If you go
What: Albert Hammond Jr.
When: 8 p.m. Sunday
Where: Moon Room (at Summit Music Hall), 1902 Blake St, Denver., 303-487-0111
More info: moonroomatsummit.com
It shouldn't surprise anyone that Albert Hammond Jr. sounds refreshed.
His new EP, AHJ, sounds more alive and more like the Strokes guitarist we're familiar with than his first two solo records. It's been five years since the last one, ¿Cómo Te Llama?, and in that time the Strokes released two records — 2011's Angles and this year's Comedown Machine — and Hammond recovered from some serious drug problems.
He's talked a lot about in interviews recently, and though it all sounds incredibly dark, he seems to be well past it. Not only that, but he's found getting clean is good for his music.
"I mean, at first you feel like you're definitely more creative when you're not doing anything," Hammond said. "It's just that sometimes you can open different doors when you do do stuff.

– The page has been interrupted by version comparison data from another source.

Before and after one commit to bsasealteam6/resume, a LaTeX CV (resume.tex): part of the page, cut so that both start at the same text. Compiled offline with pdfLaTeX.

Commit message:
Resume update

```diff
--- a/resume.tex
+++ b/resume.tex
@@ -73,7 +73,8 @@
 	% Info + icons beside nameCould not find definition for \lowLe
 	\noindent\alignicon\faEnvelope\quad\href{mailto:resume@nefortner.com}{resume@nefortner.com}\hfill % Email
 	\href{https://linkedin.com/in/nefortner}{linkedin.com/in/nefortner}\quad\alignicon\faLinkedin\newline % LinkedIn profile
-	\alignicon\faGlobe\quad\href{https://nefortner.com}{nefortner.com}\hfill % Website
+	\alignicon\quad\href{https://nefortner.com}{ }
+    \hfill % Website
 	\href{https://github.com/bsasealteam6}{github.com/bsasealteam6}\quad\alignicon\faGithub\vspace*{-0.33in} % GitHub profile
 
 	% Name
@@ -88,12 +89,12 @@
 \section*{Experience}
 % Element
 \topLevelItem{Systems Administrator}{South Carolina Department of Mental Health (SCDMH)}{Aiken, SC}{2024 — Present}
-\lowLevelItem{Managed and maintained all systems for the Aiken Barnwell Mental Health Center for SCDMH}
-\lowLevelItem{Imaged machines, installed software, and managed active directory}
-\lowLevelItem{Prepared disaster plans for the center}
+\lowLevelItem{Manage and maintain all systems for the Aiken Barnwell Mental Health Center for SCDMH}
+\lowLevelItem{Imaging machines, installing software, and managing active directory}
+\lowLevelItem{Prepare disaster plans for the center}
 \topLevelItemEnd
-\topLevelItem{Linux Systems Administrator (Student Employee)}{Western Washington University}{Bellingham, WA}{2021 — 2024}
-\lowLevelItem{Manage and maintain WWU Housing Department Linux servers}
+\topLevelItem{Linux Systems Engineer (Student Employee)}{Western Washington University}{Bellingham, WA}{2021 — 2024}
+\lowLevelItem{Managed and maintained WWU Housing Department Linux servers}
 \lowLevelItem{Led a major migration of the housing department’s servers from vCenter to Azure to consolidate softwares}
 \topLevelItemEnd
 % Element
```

The problem is when you're doing it all the time, you don't end up working as hard. When it interferes with the work is when that's not good. Obviously, I don't have the middle ground. I feel more creative than I ever have. It's something that you chip away, though. I don't want to say it just came."
AHJ is just five tracks, but every one is brimming with fun guitar work. Much of that comes from a stronger desire to push himself. Motivation was coming from all sides — the refreshing feeling of sobriety, working with Strokes' bandmate Julian Casablancas and a need to do better than the last records.
"I felt excited to be myself again. I felt like I had so much knowledge from playing with the Strokes for 12 years," he said. "I started to realize I could do so much better. Parts were coming out where I would usually stop and be satisfied and not know where to go. I was pushing it more and thinking about it more."
The EP is pretty distinct Hammond, but his years with the Strokes, and his time with them between solo albums, plus the collaboration with Casablancas, comes through. He said he hated the idea of people thinking of him playing acoustic guitar on his first record, and the second began to move away from that. AHJ is a return to his old style.
"I imagine the band's influence will always be on me and on all of us. It was great to have Julian, to be on his label, to have him be excited about the songs," Hammond said. "I lived with him for seven years. It kind of felt like that."
His lyrics are already getting picked apart. The natural inclination of most people is look for the references to drug addiction. They can be found, but Hammond said he doesn't write with literal statement in mind.
"When I'm writing lyrics, it's such a process of being in a certain moment ... but afterward, when you're thinking about it, you don't really remember that exact moment. I think you're always trying to write somewhat universally. The words being said in this melodic sound could be heard in different ways. Is it about drugs or a woman? That's the same thing, isn't it? Some people in a relationship, that's their addiction."
During a show, though, there's no time for the audience to dissect every line, and the energy of Hammond's music is heightened. In a smaller space like Summit Music Hall's Moon Room, it's all the better. Don't miss it.